* [Exercise brief]:
Search the records for the word "mean" and report each line that has it.

* [Records shown]:

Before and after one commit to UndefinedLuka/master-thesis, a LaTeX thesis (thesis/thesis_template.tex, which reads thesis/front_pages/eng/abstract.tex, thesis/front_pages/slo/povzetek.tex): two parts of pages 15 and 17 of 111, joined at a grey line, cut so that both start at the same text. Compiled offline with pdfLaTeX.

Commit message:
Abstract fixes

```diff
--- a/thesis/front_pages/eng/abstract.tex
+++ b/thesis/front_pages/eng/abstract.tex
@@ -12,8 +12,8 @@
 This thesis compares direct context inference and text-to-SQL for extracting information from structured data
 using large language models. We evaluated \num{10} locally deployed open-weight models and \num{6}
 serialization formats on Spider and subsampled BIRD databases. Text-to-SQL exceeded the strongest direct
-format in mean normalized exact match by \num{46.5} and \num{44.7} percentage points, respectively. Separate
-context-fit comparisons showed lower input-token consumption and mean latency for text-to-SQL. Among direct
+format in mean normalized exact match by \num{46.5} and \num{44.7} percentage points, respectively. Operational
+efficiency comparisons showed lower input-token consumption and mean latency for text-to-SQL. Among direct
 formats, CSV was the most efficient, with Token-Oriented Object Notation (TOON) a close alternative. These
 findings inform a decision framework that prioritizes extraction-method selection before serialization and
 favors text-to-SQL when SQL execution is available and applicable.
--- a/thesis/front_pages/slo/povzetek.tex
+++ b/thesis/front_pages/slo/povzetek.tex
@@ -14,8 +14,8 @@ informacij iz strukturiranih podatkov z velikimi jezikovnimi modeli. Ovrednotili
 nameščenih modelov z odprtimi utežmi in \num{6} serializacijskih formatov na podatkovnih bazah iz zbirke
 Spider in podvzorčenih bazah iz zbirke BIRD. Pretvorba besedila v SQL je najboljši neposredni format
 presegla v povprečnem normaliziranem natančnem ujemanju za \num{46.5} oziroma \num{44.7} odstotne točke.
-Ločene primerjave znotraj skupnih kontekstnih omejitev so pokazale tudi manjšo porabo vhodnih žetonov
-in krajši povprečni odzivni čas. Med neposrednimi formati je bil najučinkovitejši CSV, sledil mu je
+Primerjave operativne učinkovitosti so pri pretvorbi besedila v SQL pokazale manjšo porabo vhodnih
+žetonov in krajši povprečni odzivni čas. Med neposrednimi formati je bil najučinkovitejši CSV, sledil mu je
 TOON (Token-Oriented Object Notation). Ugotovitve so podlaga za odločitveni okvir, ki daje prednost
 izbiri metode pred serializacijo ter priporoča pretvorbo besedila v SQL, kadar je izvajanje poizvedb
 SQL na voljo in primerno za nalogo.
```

* [Exercise output]:
-format in mean normalized exact match by \num{46.5} and \num{44.7} percentage points, respectively. Separate
-context-fit comparisons showed lower input-token consumption and mean latency for text-to-SQL. Among direct
+format in mean normalized exact match by \num{46.5} and \num{44.7} percentage points, respectively. Operational
+efficiency comparisons showed lower input-token consumption and mean latency for text-to-SQL. Among direct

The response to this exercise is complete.